Three seems like a magic number: not too many and not too few either.
For example, when I teach, I usually organize my lesson around three major points: the what, why and how of a topic. I would begin by telling my students the three points, then discuss with them what these three points entail, and end my lesson by reminding them of these three points.
This structure works most of the time: it helps me and my students stay focused throughout the lesson.
One of the big pluses of organizing a lesson around three major points (which is easy for me to remembers and which does not overwhelm my working memory) is that I can focus more on delivering my lesson in the most efficient manner.
I can pepper my lesson with thought provoking discussion questions at strategic points, engage students in deep reflections, help them make meaningful connections and assess and monitor their learning.
The omne trium perfectum (the rule of three) is applicable to hybrid learning contexts, which most of us find ourselves in these days. One key question that teachers often ask is: How many tech tools should they use in a single lesson?
The answer to this question can be different depending on who the question is addressed to. Some say the more the merrier; others, like me, would suggest the fewer the better. More is less; less is more when it comes to using tech tools in the classroom.
I would say not more than three. By keeping it to three, you could free up your attentional resources for the more important task, i.e., delivering your lesson in the most efficient manner. This often involves keeping your students engaged affectively, cognitively and socially throughout the lesson so that they get the most out of your lesson.
Using numerous tech tools in a single lesson would only overburden your working memory and disrupt the flow of your lesson. Needless to say, your students would also find your lesson disorganized and confusing.
What three tech tools do you need? You probably need the following:
- A tech tool that can engage your students affectively, cognitively and socially during your lesson. Examples include Answer Garden, Jamboard, Mentimeter and Kahoot.
- A tool that supports participatory learning, i.e., one that involves students in the co-construction of knowledge. Examples include EdPuzzle. Wooclap, Insert Learning and Pear Deck.
- A tool that supports multimodal learning in which students can express their thoughts and demonstrate their understanding using multimodal representations, e.g. audio, video, drawings etc.
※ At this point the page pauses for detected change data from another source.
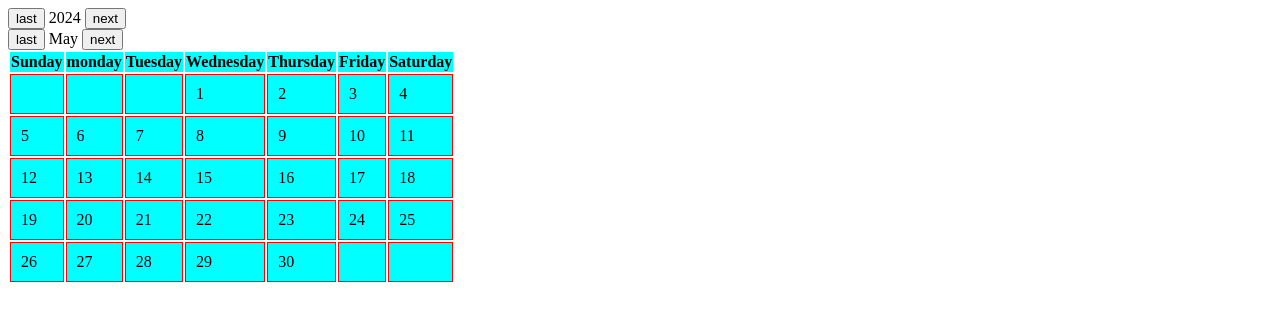
Repository: fateme81yosefi/calendar
Page: index.html
An editor plug-in stored every save of this project. The page is shown before and after a run of saves, followed by the edit.
The browser window is 1280 px wide. The pictures show the whole page.

Above is the page before, as saved 2024-05-30 23:04:11.

### index.html
<!DOCTYPE html>

<html>

<head>
  <title>calendar</title>
  <link rel="icon" type="image/x-icon" href="/images/fav.png">
  <link rel="stylesheet" href="styles.css">

</head>

<body>

  <div class="container-calendar">
    <div class="contain-year">
      <button onclick="decYear()">
        last </button>
      <span id="year"></span>
      <button onclick="incYear()"> next </button>

    </div>
    <div class="contain-month">
      <button onclick="dec()"> last </button>
      <span id="month"></span>
      <button onclick="increaseMonth()">next </button>
    </div>
    <table>
      <tr>
        <th>Sunday</th>
        <th>monday</th>
        <th>Tuesday</th>
        <th>Wednesday </th>
        <th>Thursday</th>
        <th>Friday</th>
        <th>Saturday</th>
      </tr>

      <tr>
        <td id="1-1"> </td>
        <td id="1-2"> </td>
        <td id="1-3"> </td>
        <td id="1-4"> </td>
        <td id="1-5"> </td>
        <td id="1-6"> </td>
        <td id="1-7"> </td>
      </tr>

      <tr>
        <td id="2-1"> </td>
        <td id="2-2"> </td>
        <td id="2-3"> </td>
        <td id="2-4"> </td>
        <td id="2-5"> </td>
        <td id="2-6"> </td>
        <td id="2-7"> </td>
      </tr>

      <tr>
        <td id="3-1"> </td>
        <td id="3-2"> </td>
        <td id="3-3"> </td>
        <td id="3-4"> </td>
        <td id="3-5"> </td>
        <td id="3-6"> </td>
        <td id="3-7"> </td>
      </tr>

      <tr>
        <td id="4-1"> </td>
        <td id="4-2"> </td>
        <td id="4-3"> </td>
        <td id="4-4"> </td>
        <td id="4-5"> </td>
        <td id="4-6"> </td>
        <td id="4-7"> </td>
      </tr>

      <tr>
        <td id="5-1"> </td>
        <td id="5-2"> </td>
        <td id="5-3"> </td>
        <td id="5-4"> </td>
        <td id="5-5"> </td>
        <td id="5-6"> </td>
        <td id="5-7"> </td>
      </tr>
    </table>
  </div>



  <script src="/scripts.js"></script>

</body>

</html>

### styles.css
tr{
    background-color: aqua;
    border: 1px solid red;
    padding: 10px;
    margin: 2px;
}
td{
    background-color: aqua;
    border: 1px solid red;
    padding: 10px;
    margin: 2px;
}

### scripts.js
const d = new Date();
m = d.getMonth()
y = d.getFullYear()
day = d.getDate()
weekday = d.getDay()
weekday++

function increaseMonth() {

    m = document.getElementById("month").innerHTML
    month = monthNameToNum(m)
    month++
    if (month >= 13) {
        incYear()
    }
    else {
        fillAllDay(month, y, dayCount)
        setMonth(month)
    }
}

function dec() {
    m = document.getElementById("month").innerHTML
    month = monthNameToNum(m)
    month--
    if (month < 1) {
        decYear()
    } else {
        fillAllDay(month, y, dayCount)
        setMonth(month)
    }

}

function incYear() {
    let yy = parseInt(document.getElementById("year").innerHTML);
    yy++;
    document.getElementById("year").innerHTML = yy;
    setYear(yy)
    fillAllDay(m, yy, dayCount)
}


function decYear() {
    let yy = parseInt(document.getElementById("year").innerHTML);
    yy--;
    document.getElementById("year").innerHTML = yy;
    setYear(yy)
    fillAllDay(m, yy, dayCount)
}


function setYear(y) {
    document.getElementById("year").innerHTML = y
}
function monthNameToNum(m) {
    switch (m) {
        case "January": return 1;
        case "February": return 2;
        case "March": return 3;
        case "April": return 4;
        case "May": return 5;
        case "June": return 6;
        case "July": return 7;
        case "August": return 8;
        case "September": return 9;
        case "October": return 10;
        case "November": return 11;
        case "December": return 12;
    }
}
function setMonth(m) {
    switch (m) {
        case 1: month = "January";
            break;
        case 2: month = "February";
            break;
        case 3: month = "March";
            break;
        case 4: month = "April";
            break;
        case 5: month = "May";
            break;
        case 6: month = "June";
            break;
        case 7: month = "July";
            break;
        case 8: month = "August";
            break;
        case 9: month = "September";
            break;
        case 10: month = "October";
            break;
        case 11: month = "November";
            break;
        case 12: month = "December";
            break;
    }
    document.getElementById("month").innerHTML = month

}

function findFirstDayMonth(m, y) {
    const date = new Date(y + "-" + m + "-" + 1)
    return date.getDay()
}

function calcDayCount(m) {
    switch (m + 1) {
        case 1: return 31;
        case 2: return 28;
        case 3: return 31;
        case 4: return 30;
        case 5: return 31;
        case 6: return 30;
        case 7: return 31;
        case 8: return 31;
        case 9: return 30;
        case 10: return 31;
        case 11: return 30;
        case 12: return 31;
    }
}

function fillAllDay(m, y, dayCount) {
    m++;

    var fd = findFirstDayMonth(m, y);
    fd++;

    let row = 1
    let col = fd
    for(let i=1; i<col; i++){

    }
    for (let i = 1; i <= dayCount; i++) {
        const x = row + "-" + col;
        document.getElementById(x).innerHTML = i;
        if (col >= 7) {
            col = 1;
            row++;
        } else {
            col++;
        }
        if (row >= 6) {
            row = 1;
        }
    }
}

dayCount = calcDayCount(m + 1)

fillAllDay(m, y, dayCount)
setMonth(m + 1)
setYear(y)

After the next 4 saves:
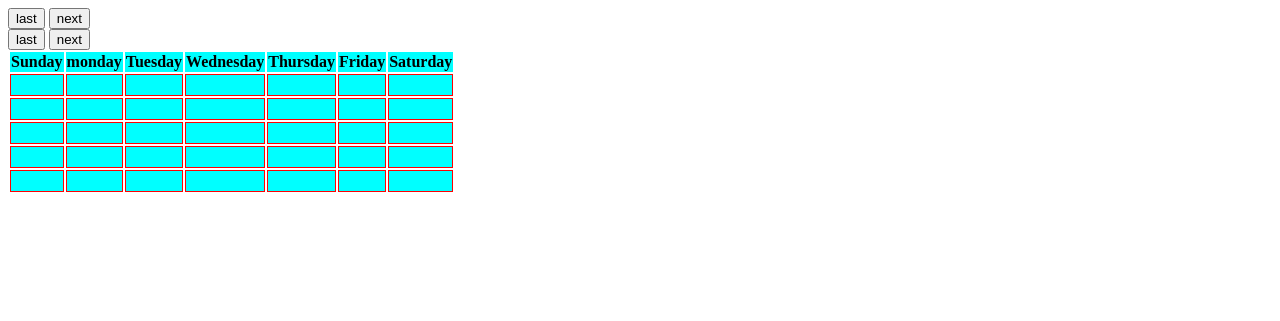
Console error (its wording comes from the project's code and is left out).
The 4 saves are shown as one change because they came seconds apart.
The last was saved 19 s later.
--- a/scripts.js
+++ b/scripts.js
@@ -131,7 +131,7 @@
     let row = 1
     let col = fd
     for(let i=1; i<col; i++){
-
+        document.getElementById()
     }
     for (let i = 1; i <= dayCount; i++) {
         const x = row + "-" + col;

After the 2 saves that followed:
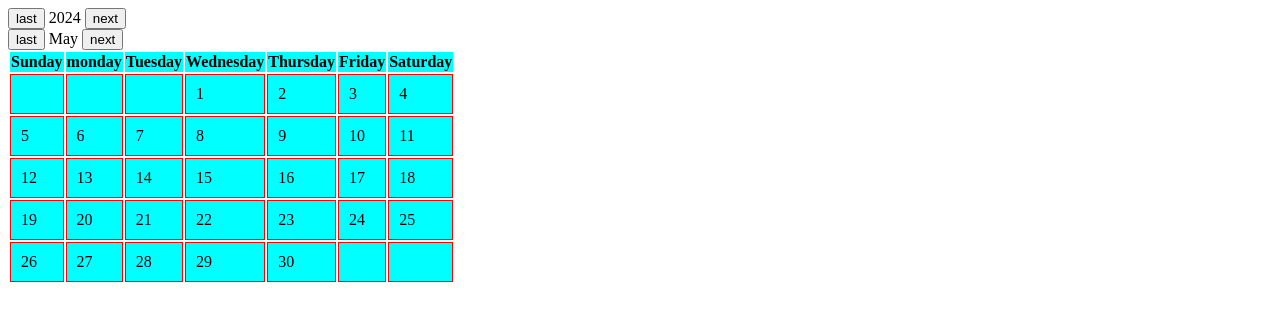
The error is gone.
The 2 saves are shown as one change because they came seconds apart.
The last was saved 11 s later.
--- a/scripts.js
+++ b/scripts.js
@@ -131,7 +131,8 @@
     let row = 1
     let col = fd
     for(let i=1; i<col; i++){
-        document.getElementById()
+        const x = row + "-" + col;
+        document.getElementById(x)
     }
     for (let i = 1; i <= dayCount; i++) {
         const x = row + "-" + col;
Examples include Flipgrid, Kami, Zoom’s Annotate tool, etc.
Remember all great things come in threes. Not 10, not 20 and definitely NOT 30!!